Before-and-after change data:
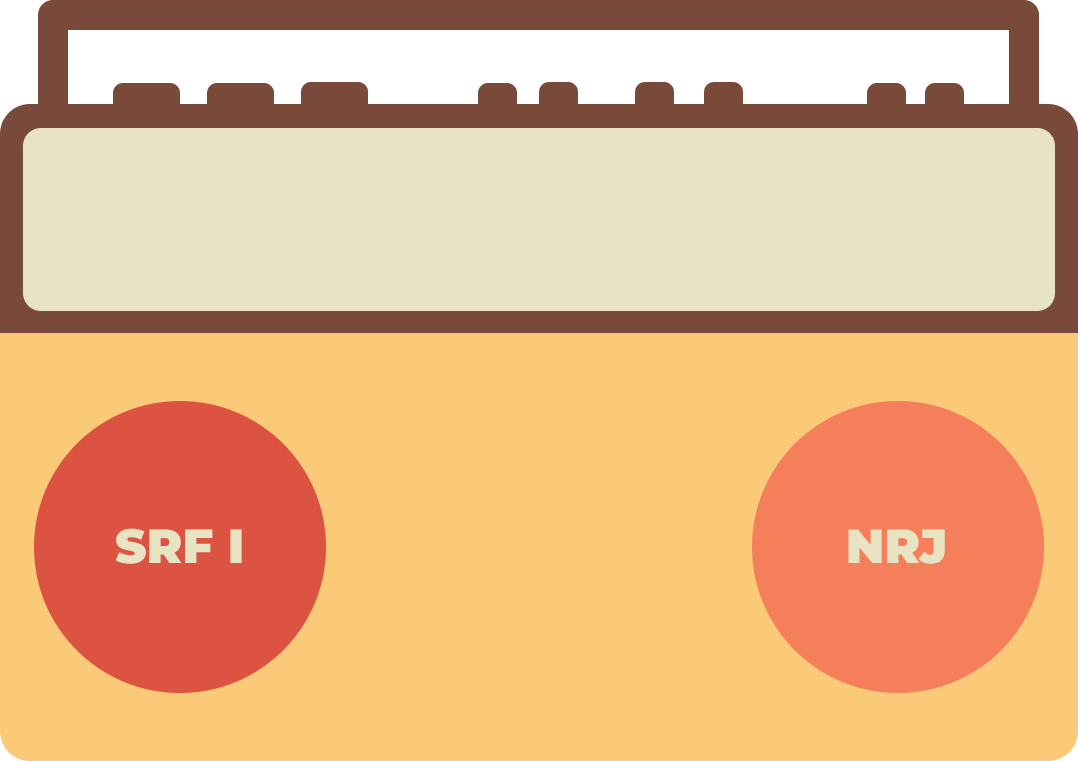
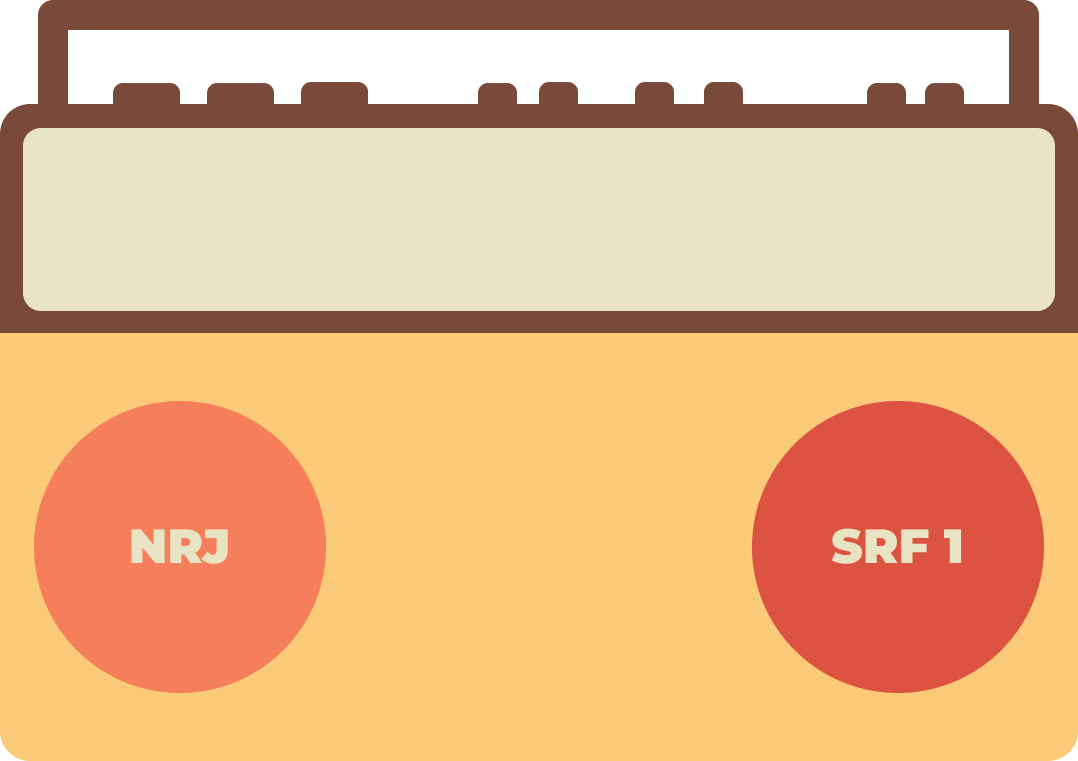
Function innert HTML

Changed region(s): [[0.6735, 0.5138, 0.9796, 0.9369], [0.0306, 0.5138, 0.3061, 0.9369]]

diff --git a/js/script.js b/js/script.js
@@ -1,14 +1,19 @@
 // -> Ausgabe Daten
 let data = null
 
+let api_data = [];
+
 // -> API
 async function get30days(artist) {
     const url = `https://im3.alinabosshard.ch/backend/api/get30days.php?artist=${artist}`;
     try {
         const response = await fetch(url);
-        const api_data = await response.json();
-        console.log(data);
+        api_data = await response.json();
         data = api_data
+        console.log(data);
+        showData(data,artist);
+
+            
 
         // Array für Chart aufbereiten
         const chartData = prepareChartData(data);
@@ -33,13 +38,13 @@ async function get30days(artist) {
          label: '',
          data: [],
          borderWidth: 0,
-         backgroundColor:"rgb(221, 83, 65, 100)",
+         backgroundColor:"rgb(245, 127, 91, 100)",
        },
        {
          label: '',
          data: [],
          borderWidth: 0,
-         backgroundColor:"rgb(245, 127, 91, 100)",
+         backgroundColor:"rgb(221, 83, 65, 100)",
        }
      ]
    },
@@ -84,7 +89,7 @@ async function get30days(artist) {
 
 // -> Datenaufbereitung
 function prepareChartData(rawData) {
-    // 1⃣ Leeres Objekt für Tageszählung
+    // Leeres Objekt für Tageszählung
     const counts = {};
   
     rawData.forEach((item) => {
@@ -104,14 +109,14 @@ function prepareChartData(rawData) {
       if (item.sender === "srf") counts[formattedDate].srf++;
     });
   
-    // 2⃣ Sortieren nach Datum
+    // Sortieren nach Datum
     const sortedKeys = Object.keys(counts).sort((a, b) => {
       const [dayA, monthA] = a.split(".").map(Number);
       const [dayB, monthB] = b.split(".").map(Number);
       return new Date(2025, monthA - 1, dayA) - new Date(2025, monthB - 1, dayB);
     });
   
-    // 3⃣ Arrays für Chart erzeugen
+    // Arrays für Chart erzeugen
     const labels = sortedKeys.slice(-30); // nur die letzten 30 Tage
     const nrjData = labels.map((d) => counts[d].nrj);
     const srfData = labels.map((d) => counts[d].srf);
@@ -127,6 +132,14 @@ function prepareChartData(rawData) {
     chart.update();
   }
   
+  const homescreeninfo = `
+    <h1>Wer dominiert die Radioplaylists?</h1>
+    <p>Ob Dauerbrenner oder Überraschungshit, erfährst du, welche Artists die letzten 30 Tage bei SRF 1 und Energy besonders oft liefen. Einfach Namen eingeben und die Grafik verrät dir, wie präsent dein Artist war.</p>
+    `;
+
+    let anzeige = document.querySelector("#anzeige");
+    anzeige.innerHTML = homescreeninfo;
+
   // -> Suchfunktion
   const input = document.querySelector("#artist");
   const btn_go = document.querySelector("#go");
@@ -135,5 +148,35 @@ function prepareChartData(rawData) {
     const artist = input.value.trim();
     if (artist) {
       get30days(artist);
-    }
-  });
+      
+}});
+
+
+function showData(data,artist){
+    let srf_count = 0;
+        let nrj_count = 0;
+
+        // -> Zusammenzählen aller Einträge
+        data.forEach(async(item) => {
+        if(item.sender == "srf") srf_count ++;
+        if(item.sender == "nrj") nrj_count ++;     
+        } );
+
+        console.log(srf_count);
+        console.log(nrj_count);
+
+    //->innerHTML 
+    let artistinfo = `
+        <p>So oft spielten die Radios</p>
+        <h1>${artist}</h1>
+        <p>in den letzten 30 Tagen</p>
+        <h2>${srf_count}</h2>
+        <p>Mal auf SRF 1 gespielt</p>
+        <h2>${nrj_count}</h2>
+        <p>Mal auf NRJ gespielt</p>
+        `;
+        anzeige.innerHTML = artistinfo;
+        }
+
+
+

diff --git a/index.html b/index.html
@@ -17,14 +17,8 @@
     <canvas id="chart"></canvas>
     <script src="https://cdn.jsdelivr.net/npm/moment@2.30.1/moment.min.js"></script>
     <script src="https://cdn.jsdelivr.net/npm/chart.js"></script>
-    
-    <div>
-        <h1>Wer dominiert die Radioplaylists?</h1>
-    </div>
 
-    <div>
-        <p>Ob Dauerbrenner oder Überraschungshit, erfährst du, welche Artists die letzten 30 Tage bei SRF 1 und Energy besonders oft liefen. Einfach Namen eingeben und die Grafik verrät dir, wie präsent dein Artist war.</p>
-    </div>
+    <div id="anzeige"></div>
 
     <input type="text" name="artist" id="artist">
     <button id='go'>GOOOOOO</button>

> Work item:
Return every line above that contains the word "prepareChartData".

> Exercise result:
         const chartData = prepareChartData(data);
 function prepareChartData(rawData) {
@@ -104,14 +109,14 @@ function prepareChartData(rawData) {
@@ -127,6 +132,14 @@ function prepareChartData(rawData) {
@@ -135,5 +148,35 @@ function prepareChartData(rawData) {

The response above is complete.